Additionally, the researchers discovered a connection between fibromyalgia, migraines, and mental health conditions. Individuals with chronic migraines and fibromyalgia were found to have significantly more anxiety, depression, and insomnia.
So, the presence of migraines along with your fibromyalgia could cause other health problems. These migraines could leave you with increased feelings of anxiety, difficulty sleeping, or depression. And these changes in your emotional and mental health could cause additional concerns, on top of the everyday challenges of managing fibromyalgia.
Treating Migraines Caused By Fibromyalgia
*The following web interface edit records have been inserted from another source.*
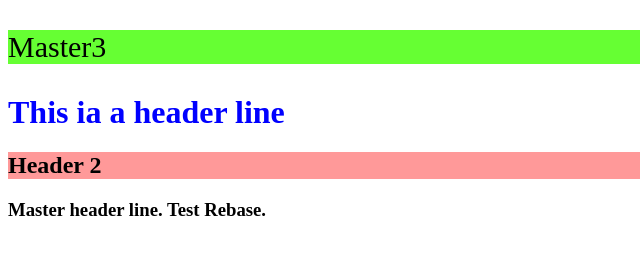
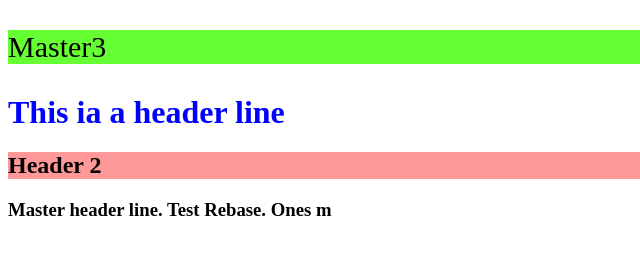
Before and after one commit to Ollyagr/WEBIDE, a website: page webapp/index.html in a window 1280 px wide. Shown: the full height of the page, 0-640 px from the left. Drawn offline with Linux system fonts and the light colour scheme.

Commit message:
Revert "error="
This reverts commit 8501fa77bd9e4fa0dbb80bac664a093d50786ed9.

```diff
--- a/webapp/index.html
+++ b/webapp/index.html
@@ -10,6 +10,6 @@
     <h2 class ="red">
     	Header 2
     </h2>
-    <h3>Master header line. Test Rebase.</h3>
+    <h3>Master header line. Test Rebase. Ones m</h3>
   </body>
 </html>
```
If you’re concerned about this connection between fibromyalgia and migraines, you can seek out different treatment options. Because migraines are a common symptom – or sometimes even comorbidity – that come along with fibromyalgia, doctors are well-versed in treating them.
And you have a number of options when it comes to treating fibromyalgia-related migraines. The following are a few of the most common treatment options used to fight migraines, their symptoms, and their pain:
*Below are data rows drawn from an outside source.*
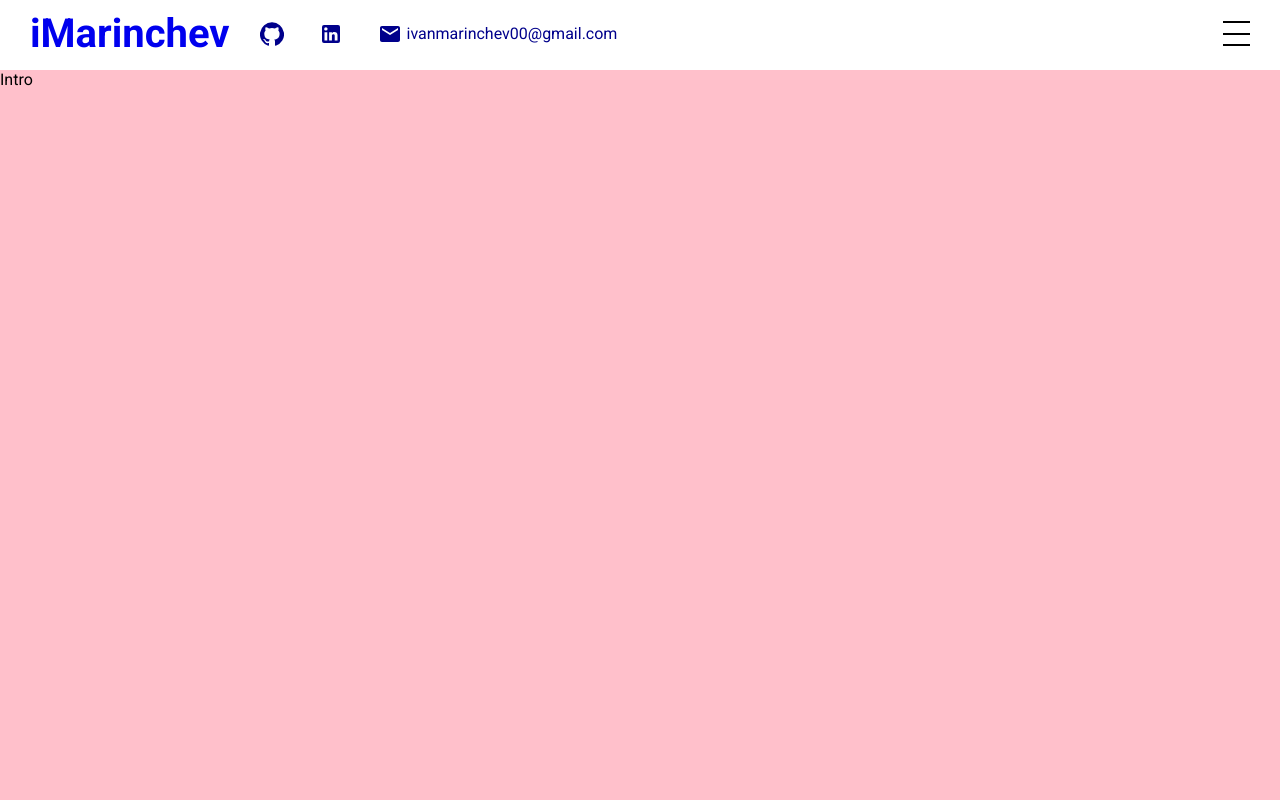
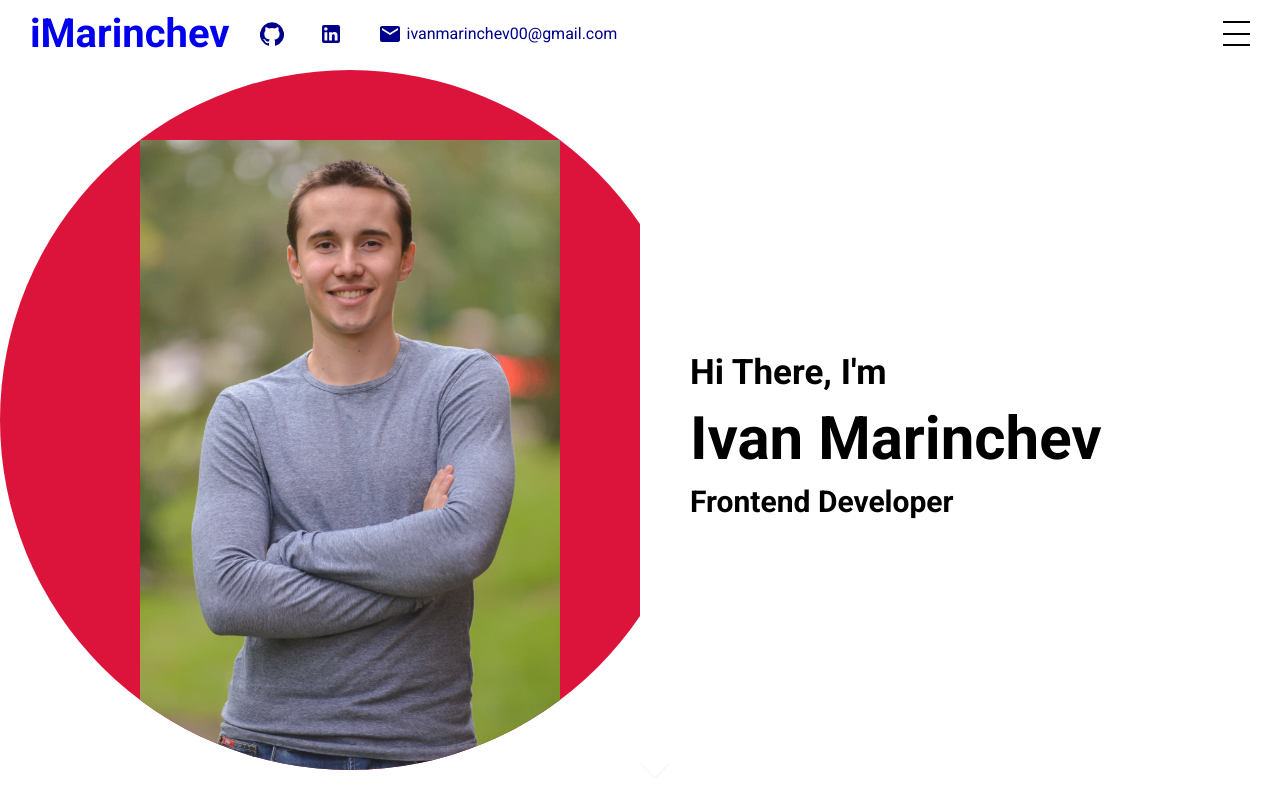
Before and after one commit to ivanmarinchev00/portfolio, a React (Create React App) app in the folder imarinchev/: page / in a window 1280 px wide. Built offline with nearby package versions, Linux system fonts and the light colour scheme.

Commit message:
intro page complete

```diff
--- a/imarinchev/src/components/intro/Intro.jsx
+++ b/imarinchev/src/components/intro/Intro.jsx
@@ -3,7 +3,21 @@ import "./intro.css"
 export default function Intro() {
     return (
         <div className="intro" id="intro">
-            Intro
+            <div className="introLeft">
+                <div className="imgContainer">
+                    <img src="assets/174608681_910871466416779_1360797091771506156_n.jpg"></img>
+                </div>
+            </div>
+            <div className="introRight">
+                <div className="introWrapper">
+                    <h2>Hi There, I'm</h2>
+                    <h1>Ivan Marinchev</h1>
+                    <h3>Frontend Developer</h3>
+                </div>
+                <a href="#portfolio" className="arrowContainer">
+                    <img src="assets/down.png" alt="" className="arrow"/>
+                </a>
+            </div>
         </div>
     )
 }
--- a/imarinchev/src/components/intro/intro.css
+++ b/imarinchev/src/components/intro/intro.css
@@ -1,3 +1,70 @@
 .intro{
-    background-color: pink;
+    background-color: white;
+    display: flex;
 }
+
+.introLeft{
+    flex: 0.5;
+    background-color: white;
+    overflow: hidden;
+    position: relative;
+}
+
+.introRight{
+    flex: 0.5;
+}
+
+.imgContainer{
+    width: 700px;
+    height: 700px;
+    overflow: hidden;
+    background-color: crimson;
+    display: flex;
+    align-items: flex-end;
+    justify-content: center;
+    float: left;
+    border-radius: 50%;
+}
+
+img{
+    height: 90%;
+}
+
+.introWrapper{
+    width: 100%;
+    height: 100%;
+    padding-left: 50px;
+    display: flex;
+    flex-direction: column;
+    justify-content: center;
+}
+
+h1{
+    font-size: 60px;
+    margin: 10px 0;
+}
+
+h2{
+font-size: 35px;
+}
+
+h3{
+    font-size: 30px;
+}
+
+.arrowContainer{
+    position: absolute;
+    bottom: 10px;
+}
+
+.arrow{
+    width: 30px;
+    left: 50%;
+    animation: arrowBlink 2s infinite;
+}
+
+@keyframes arrowBlink {
+    100%{
+        opacity: 0;
+    }
+}
--- a/imarinchev/src/components/menu/Menu.jsx
+++ b/imarinchev/src/components/menu/Menu.jsx
@@ -14,9 +14,6 @@ export default function Menu({ menuOpen, setMenuOpen }) {
             <a href="#works">Works</a>
           </li>
           <li onClick={()=>setMenuOpen(false)}>
-            <a href="#testimonials">Testimonials</a>
-          </li>
-          <li onClick={()=>setMenuOpen(false)}>
             <a href="#contact">Contact</a>
           </li>
         </ul>
--- a/imarinchev/src/components/navbar/navbar.css
+++ b/imarinchev/src/components/navbar/navbar.css
@@ -5,7 +5,7 @@
     color: darkblue;
     position: fixed;
     top: 0;
-    z-index: 2;
+    z-index: 3;
     transition: all 1s ease;
 }
 
```
Also changed, not shown: imarinchev/public/assets/174608681_910871466416779_1360797091771506156_n.jpg (added), imarinchev/public/assets/down.png (added).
- Over-the-Counter Medications: These medications include non-steroidal anti-inflammatory drugs (NSAIDs) like Motrin and Aleve and pain relievers like Tylenol and Excedrin.
- Prescription Medications: Your doctor can prescribe medications like analgesics, stronger ibuprofen or acetaminophen, triptans, or antiemetics for your migraine pain. Preventative medications, like beta blockers and biologics, can also be used.
- Non-Pharmacologic Measures: Similar to alternative treatments, these non-medication options aim to soothe your symptoms. These can include acupuncture, chiropractic care, biofeedback, physical therapy, and hypnotherapy.
- Lifestyle Changes: Changing your daily lifestyle, diet, and exercise routine may help you manage migraines and their frequency.
No matter which treatment methods work best for you, the key is staying on top of your pain. Treating both fibromyalgia and migraines requires managing your symptoms. And while managing fibromyalgia alone is difficult, managing migraines can complicate things – you may need to try multiple treatment options or change treatments to help alleviate your symptoms.
If you’re experiencing migraines along with fibromyalgia, make sure to speak with your doctor. Your doctor can discuss different treatment options with you, and give you more information about the latest ways to treat these two connected health woes. It’s important to stay up-to-date about the latest research and news on fibromyalgia and migraines so you can combat your symptoms and pain as best you can.